* DIRECTIONS FOR THIS TASK *
Find every line in the records below that holds the word "Trending", and copy each one.

* Data entries *
-------
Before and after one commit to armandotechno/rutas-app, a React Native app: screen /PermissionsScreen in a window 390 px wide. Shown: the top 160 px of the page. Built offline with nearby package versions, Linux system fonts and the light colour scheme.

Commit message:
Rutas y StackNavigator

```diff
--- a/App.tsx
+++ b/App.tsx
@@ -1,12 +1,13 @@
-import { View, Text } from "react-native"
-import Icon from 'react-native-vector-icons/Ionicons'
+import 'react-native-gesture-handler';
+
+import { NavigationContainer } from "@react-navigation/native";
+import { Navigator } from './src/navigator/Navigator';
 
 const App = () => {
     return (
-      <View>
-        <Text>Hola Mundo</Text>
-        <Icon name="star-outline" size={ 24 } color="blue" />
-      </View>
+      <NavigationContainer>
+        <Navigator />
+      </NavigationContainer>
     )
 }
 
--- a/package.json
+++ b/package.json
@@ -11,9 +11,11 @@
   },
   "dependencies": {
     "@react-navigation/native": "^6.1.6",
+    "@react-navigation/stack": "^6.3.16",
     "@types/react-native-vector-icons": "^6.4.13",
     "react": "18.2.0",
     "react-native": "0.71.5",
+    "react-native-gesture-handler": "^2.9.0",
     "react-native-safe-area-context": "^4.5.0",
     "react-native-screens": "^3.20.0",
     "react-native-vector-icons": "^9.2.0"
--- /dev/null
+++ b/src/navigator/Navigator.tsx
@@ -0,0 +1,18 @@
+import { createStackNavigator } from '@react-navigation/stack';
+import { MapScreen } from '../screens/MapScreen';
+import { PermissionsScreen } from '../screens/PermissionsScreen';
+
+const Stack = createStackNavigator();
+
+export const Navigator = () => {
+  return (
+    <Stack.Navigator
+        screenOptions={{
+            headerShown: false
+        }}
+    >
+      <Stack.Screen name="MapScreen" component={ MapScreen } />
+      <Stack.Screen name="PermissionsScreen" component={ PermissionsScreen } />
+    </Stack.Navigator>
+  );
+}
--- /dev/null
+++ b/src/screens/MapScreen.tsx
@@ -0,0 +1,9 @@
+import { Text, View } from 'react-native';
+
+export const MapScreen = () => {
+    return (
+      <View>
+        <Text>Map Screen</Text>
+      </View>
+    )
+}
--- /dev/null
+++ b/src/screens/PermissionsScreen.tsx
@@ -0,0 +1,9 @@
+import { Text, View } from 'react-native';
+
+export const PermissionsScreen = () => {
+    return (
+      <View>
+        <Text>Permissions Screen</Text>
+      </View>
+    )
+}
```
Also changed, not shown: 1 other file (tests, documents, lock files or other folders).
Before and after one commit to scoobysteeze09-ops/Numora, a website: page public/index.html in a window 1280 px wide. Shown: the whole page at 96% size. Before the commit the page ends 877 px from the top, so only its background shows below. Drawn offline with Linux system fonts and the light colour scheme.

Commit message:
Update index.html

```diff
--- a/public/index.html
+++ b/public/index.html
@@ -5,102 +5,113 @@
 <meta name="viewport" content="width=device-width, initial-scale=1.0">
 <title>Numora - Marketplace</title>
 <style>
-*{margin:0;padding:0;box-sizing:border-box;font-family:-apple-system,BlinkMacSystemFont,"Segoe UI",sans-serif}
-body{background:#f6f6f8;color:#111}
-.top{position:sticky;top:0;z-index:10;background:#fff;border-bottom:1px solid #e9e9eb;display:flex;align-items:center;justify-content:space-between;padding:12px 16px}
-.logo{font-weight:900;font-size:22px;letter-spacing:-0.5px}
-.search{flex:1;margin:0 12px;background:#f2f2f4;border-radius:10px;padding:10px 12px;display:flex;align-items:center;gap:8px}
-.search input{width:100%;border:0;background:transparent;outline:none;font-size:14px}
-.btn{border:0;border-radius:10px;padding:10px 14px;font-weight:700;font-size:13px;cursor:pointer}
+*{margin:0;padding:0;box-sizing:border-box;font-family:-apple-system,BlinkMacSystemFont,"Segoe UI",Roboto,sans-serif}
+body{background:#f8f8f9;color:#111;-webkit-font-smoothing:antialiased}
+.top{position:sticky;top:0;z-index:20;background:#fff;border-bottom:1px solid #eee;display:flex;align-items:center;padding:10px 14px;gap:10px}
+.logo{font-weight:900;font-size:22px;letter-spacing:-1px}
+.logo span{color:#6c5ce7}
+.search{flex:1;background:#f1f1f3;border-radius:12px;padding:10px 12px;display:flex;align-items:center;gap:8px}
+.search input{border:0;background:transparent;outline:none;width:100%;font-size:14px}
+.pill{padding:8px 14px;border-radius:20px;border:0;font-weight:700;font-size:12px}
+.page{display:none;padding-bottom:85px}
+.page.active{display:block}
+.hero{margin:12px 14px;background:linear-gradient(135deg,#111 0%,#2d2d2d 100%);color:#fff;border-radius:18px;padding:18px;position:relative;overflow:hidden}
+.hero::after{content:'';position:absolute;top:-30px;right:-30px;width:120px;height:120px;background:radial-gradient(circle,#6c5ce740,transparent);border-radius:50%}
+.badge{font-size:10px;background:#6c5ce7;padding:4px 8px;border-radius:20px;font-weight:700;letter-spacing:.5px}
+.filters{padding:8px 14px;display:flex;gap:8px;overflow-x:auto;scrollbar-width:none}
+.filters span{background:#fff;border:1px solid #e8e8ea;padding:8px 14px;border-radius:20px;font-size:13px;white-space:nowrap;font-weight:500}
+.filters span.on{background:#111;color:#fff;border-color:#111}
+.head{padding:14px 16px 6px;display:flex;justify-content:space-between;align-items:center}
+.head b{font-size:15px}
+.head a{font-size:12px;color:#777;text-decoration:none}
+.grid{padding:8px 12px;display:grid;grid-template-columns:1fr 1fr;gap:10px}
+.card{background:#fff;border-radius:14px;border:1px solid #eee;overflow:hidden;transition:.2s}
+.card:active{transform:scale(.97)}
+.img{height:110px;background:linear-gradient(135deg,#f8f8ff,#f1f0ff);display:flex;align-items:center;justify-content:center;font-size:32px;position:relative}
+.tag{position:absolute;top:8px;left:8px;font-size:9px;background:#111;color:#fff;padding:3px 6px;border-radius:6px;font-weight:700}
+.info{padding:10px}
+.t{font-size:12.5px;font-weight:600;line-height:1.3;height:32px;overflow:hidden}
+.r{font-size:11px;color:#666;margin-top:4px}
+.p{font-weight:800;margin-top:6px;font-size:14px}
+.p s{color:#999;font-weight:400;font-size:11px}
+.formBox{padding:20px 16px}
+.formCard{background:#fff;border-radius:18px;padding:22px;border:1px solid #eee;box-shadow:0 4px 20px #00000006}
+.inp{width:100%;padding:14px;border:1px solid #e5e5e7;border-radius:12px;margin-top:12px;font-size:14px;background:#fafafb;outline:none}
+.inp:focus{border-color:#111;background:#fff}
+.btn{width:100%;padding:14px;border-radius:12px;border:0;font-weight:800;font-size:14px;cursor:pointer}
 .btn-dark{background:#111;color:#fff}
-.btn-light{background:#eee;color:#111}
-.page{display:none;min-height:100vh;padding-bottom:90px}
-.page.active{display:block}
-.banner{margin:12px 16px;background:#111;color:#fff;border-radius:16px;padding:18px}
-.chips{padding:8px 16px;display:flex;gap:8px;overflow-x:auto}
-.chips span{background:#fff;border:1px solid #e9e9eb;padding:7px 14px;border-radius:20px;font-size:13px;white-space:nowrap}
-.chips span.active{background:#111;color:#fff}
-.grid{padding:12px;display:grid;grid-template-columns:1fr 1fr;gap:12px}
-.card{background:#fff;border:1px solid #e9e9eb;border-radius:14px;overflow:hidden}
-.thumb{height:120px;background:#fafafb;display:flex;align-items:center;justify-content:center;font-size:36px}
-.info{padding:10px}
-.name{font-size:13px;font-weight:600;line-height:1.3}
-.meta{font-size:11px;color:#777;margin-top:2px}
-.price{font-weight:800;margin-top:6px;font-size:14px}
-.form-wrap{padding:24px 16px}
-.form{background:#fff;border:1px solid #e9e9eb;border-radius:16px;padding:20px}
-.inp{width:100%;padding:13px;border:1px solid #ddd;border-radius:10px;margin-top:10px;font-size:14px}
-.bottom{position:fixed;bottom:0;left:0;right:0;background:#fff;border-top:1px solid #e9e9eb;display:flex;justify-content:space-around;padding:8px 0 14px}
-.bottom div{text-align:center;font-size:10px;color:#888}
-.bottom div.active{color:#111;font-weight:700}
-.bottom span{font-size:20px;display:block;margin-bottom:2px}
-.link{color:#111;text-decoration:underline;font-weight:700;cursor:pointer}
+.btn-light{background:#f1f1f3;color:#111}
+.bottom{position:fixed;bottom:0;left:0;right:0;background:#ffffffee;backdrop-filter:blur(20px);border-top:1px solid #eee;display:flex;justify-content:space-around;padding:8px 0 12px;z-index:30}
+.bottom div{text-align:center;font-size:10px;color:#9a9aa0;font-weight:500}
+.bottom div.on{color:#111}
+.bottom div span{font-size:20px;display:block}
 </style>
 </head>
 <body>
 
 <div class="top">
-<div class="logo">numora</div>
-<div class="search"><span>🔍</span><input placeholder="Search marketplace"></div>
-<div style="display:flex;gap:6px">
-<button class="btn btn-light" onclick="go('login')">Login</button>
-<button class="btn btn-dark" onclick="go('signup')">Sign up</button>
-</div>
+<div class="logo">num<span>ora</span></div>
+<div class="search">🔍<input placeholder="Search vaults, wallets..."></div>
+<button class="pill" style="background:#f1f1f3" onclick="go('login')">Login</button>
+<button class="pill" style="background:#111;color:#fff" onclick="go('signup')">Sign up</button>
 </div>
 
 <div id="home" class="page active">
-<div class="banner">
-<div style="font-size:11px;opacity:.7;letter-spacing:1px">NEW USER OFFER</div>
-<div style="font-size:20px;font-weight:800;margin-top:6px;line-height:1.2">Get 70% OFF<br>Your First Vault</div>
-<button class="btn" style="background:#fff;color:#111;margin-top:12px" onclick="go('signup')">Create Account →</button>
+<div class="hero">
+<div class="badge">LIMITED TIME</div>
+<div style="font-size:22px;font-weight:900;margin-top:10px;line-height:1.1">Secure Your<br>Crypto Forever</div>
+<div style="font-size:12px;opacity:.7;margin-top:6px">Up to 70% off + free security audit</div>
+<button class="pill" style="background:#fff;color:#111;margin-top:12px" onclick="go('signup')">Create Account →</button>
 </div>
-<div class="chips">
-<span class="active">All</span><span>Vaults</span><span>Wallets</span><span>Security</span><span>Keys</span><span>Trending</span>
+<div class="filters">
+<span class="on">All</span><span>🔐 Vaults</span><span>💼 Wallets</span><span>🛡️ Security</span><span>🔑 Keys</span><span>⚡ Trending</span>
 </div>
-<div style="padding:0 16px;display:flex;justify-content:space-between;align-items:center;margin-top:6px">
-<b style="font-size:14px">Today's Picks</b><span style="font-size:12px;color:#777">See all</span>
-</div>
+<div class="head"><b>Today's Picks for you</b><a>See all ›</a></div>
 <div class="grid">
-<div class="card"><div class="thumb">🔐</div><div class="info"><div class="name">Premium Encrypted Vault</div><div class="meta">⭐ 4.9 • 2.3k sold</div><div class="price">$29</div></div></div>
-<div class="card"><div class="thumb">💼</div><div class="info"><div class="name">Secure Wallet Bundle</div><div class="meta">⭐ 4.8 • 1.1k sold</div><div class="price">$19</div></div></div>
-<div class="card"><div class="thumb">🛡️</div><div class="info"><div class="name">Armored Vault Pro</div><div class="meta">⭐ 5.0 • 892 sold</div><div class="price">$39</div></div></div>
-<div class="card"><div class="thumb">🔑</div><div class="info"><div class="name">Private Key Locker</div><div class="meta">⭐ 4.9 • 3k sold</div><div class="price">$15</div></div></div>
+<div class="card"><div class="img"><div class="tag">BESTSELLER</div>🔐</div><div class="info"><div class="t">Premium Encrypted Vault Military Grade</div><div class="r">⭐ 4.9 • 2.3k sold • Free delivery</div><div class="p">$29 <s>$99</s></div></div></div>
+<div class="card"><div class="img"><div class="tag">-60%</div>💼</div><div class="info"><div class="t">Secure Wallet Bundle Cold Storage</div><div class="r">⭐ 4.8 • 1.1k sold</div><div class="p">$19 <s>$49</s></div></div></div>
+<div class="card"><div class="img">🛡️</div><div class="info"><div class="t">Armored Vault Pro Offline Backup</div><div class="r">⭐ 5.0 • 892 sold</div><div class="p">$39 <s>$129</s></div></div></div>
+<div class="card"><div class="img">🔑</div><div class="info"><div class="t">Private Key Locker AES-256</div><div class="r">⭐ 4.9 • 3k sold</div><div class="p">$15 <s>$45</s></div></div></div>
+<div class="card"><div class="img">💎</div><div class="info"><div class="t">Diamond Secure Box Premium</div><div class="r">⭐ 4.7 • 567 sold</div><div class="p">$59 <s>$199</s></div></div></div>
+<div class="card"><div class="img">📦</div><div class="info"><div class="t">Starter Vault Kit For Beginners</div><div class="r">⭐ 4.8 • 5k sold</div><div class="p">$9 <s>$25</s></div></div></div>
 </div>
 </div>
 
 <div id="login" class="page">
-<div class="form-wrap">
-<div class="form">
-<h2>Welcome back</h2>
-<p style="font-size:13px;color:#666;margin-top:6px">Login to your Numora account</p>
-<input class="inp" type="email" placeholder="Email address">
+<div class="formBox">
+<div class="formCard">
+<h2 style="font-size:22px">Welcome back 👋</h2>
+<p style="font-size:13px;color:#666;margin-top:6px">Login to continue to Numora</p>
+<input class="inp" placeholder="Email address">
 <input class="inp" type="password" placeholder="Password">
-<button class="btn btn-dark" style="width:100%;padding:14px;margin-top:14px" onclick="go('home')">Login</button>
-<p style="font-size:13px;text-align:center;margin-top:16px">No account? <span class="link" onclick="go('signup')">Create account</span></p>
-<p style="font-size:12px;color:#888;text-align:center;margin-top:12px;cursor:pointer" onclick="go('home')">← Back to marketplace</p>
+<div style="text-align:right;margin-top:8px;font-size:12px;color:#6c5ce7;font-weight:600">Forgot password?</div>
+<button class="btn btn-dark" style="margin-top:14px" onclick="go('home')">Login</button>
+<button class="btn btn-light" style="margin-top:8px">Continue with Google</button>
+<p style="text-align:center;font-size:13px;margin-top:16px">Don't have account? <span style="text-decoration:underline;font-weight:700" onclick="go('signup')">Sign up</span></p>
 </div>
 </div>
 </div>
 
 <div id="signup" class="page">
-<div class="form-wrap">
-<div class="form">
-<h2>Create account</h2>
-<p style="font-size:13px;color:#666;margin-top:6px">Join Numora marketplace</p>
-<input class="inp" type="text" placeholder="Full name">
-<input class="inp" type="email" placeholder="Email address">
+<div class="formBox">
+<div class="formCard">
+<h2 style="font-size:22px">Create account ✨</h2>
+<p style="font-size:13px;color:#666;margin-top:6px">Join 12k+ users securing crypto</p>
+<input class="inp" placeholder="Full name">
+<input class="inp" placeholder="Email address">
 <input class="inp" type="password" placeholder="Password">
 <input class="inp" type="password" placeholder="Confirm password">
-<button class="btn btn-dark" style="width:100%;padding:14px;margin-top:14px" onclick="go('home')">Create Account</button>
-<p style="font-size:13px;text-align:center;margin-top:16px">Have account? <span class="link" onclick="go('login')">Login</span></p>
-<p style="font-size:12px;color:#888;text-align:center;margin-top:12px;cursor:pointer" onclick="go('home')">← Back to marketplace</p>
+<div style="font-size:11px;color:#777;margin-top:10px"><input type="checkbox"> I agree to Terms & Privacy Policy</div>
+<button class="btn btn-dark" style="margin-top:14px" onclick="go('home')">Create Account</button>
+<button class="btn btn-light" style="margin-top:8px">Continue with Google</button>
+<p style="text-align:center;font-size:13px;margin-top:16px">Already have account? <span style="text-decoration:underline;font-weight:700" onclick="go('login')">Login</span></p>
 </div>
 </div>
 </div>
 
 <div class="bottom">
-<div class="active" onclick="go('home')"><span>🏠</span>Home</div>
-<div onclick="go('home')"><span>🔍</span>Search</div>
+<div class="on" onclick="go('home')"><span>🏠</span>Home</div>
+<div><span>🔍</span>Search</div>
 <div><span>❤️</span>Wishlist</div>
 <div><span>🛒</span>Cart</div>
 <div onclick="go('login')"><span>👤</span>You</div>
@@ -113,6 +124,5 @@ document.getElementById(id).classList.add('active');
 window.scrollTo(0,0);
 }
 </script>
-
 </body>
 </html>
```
-------
* EXPECTED ANSWER *
-<span class="active">All</span><span>Vaults</span><span>Wallets</span><span>Security</span><span>Keys</span><span>Trending</span>
+<span class="on">All</span><span>🔐 Vaults</span><span>💼 Wallets</span><span>🛡️ Security</span><span>🔑 Keys</span><span>⚡ Trending</span>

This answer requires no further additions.